• Also, these policies consider youth without other
intersectional identities, and fail to consider
different forms of engagement within the value
chain nodes. This leads to an assumption that a
single approach is sufficient to meet needs of the
group (te Lintelo 2012).
• Encouraging big fish farms and giving less
attention to small farms which are dominated by
women and youth, systematically lea (KIIs).
• The positioning of women and men in the SSF and
aquaculture value chains frequently takes on a
gendered dimension, with certain niches such as
processing and post-harvest activities (e.g.,
marketing) carried out by a higher number of
• It is a common trend, globally, for export production
plants to employ women, due to the lower wages
that could be paid to female employees, and their
perceived docility and nimbleness at work (Kibria
• While doing these types of work, women (including
young women) face discrimination in terms of work
and pay in addition to the danger of various forms of
harassment (Nuruzzaman et al. 2014; Bene and
Merten, 2008 )
• In the aquaculture sector in Africa, the “Big 5” entry
barriers that limit the engagement of youth as
owner-operator – high quality and affordable seed,
feed, capital, markets, decision making, and
knowledge – can be further extended to include
• Further amplified in the case of young women
(Adesugba and Mavrotas, 2016; FAO, 2014), While
young people might face certain constraints due to
age, with time, young men are able to shed this
dependency, while young women might continue to
face similar or other constraints due to gender
relations and social norms (Pyburn et al. 2015).
• Ecosystems with diminishing productivity
(Venkatachalam et al. 2010)
Access to land
• Most young people in the study countries do not own
land, unless they inherit it from their parents.
• Among the youth, young men have the opportunity to
inherit land from their parents. However, due to large
family size and small land size, not all young men in a
given household have the opportunity to inherit land
from their parents. This challenge is further magnified
in the case of women due to cultural restrictions.
• Although government policies provide equal land
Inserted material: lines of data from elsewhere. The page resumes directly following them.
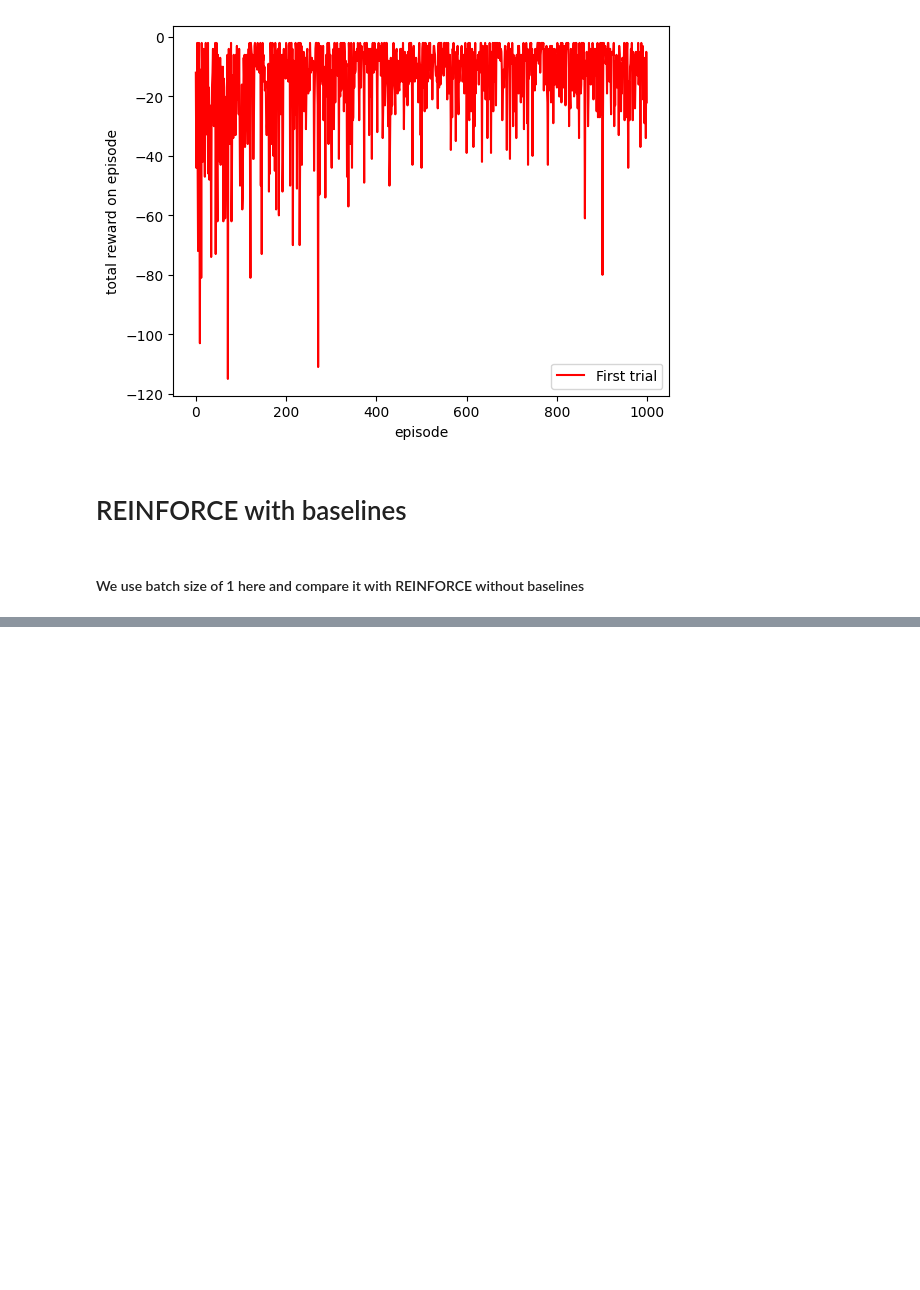
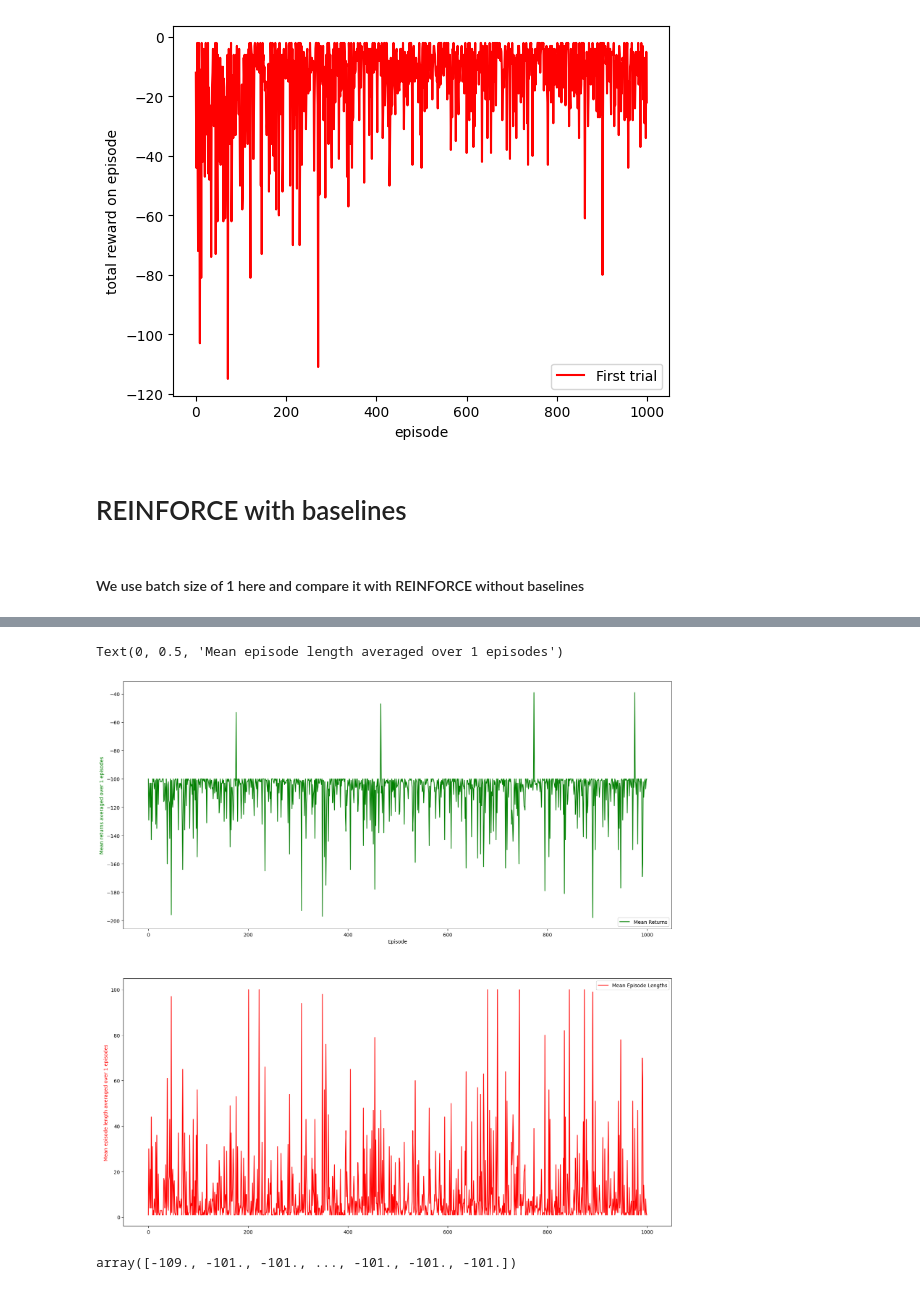
Before and after one commit to gmuthu7/Gridworld, a Jupyter notebook: gridworld.ipynb, the cells around one changed output, grey strips where cells are left out. Saved outputs shown, nothing was run; the diff lists cells and outputs as text; code cells hidden in the pictures; blank space fills up the shorter version.

```diff
--- a/gridworld.ipynb
+++ b/gridworld.ipynb
@@ -290,0 +360,20 @@ plt.xlabel('episode');
+# %%
+fig:Figure
+ax1:Axes
+fig,(ax1,ax2) = plt.subplots(2,1)
+fig.set_figwidth(20)
+fig.set_figheight(20)
+ax1.plot(np.mean(returns,axis=0),"g-",label="Mean Returns")
+ax2.plot(np.mean(ep_lens,axis=0),"r-",label="Mean Episode Lengths")
+ax1.legend(loc="lower right")
+ax2.legend(loc="upper right")
+ax1.set_xlabel("Episode")
+ax1.set_ylabel(f"Mean returns averaged over {NUM_TRIALS} episodes",color="g")
+ax2.set_ylabel(f"Mean episode length averaged over {NUM_TRIALS} episodes",color="r")
+# %% [output]
+Text(0, 0.5, 'Mean episode length averaged over 1 episodes')
+[figure, added]
+# %%
+returns[0]
+# %% [output]
+array([-109., -101., -101., ..., -101., -101., -101.])
```
Also changed, not shown: parts of 9 cells of this notebook, 1 other file.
rights for men and women, effectiveness of such
policies is curtailed by lack of social legitimacy
• Employment and entrepreneurship
opportunities in the fast growing
aquaculture sector (Hishamunda et al.
• Moving down the value chain beyond
primary production might hold potential
• Opportunities with increased integration of
ICT technologies (still to be tested) (KIIs)
Four pathways for a more youth-inclusive program
• Understanding the impact of economic, political
and social shifts at global-national-local levels on
youth involvement in aquaculture and small-scale
• Analysis of the policy architecture that impact
youth involvement in aquaculture in small-scale
• Understanding youth aspirations and perceptions
of aquaculture and small-scale fisheries.
• Building a youth-oriented approach to aquaculture
and small-scale fisheries.
Follow up field-based study
Study Site: in Oyo, Ogun, Lagos and Anambra
states of Nigeria.
• How do SSF and aquaculture policies and
target young men and women?
• What are the opportunities and challenges for
youth to participate in SSF and aquaculture?
• How do the above two questions interact with
aspirations of young men and women?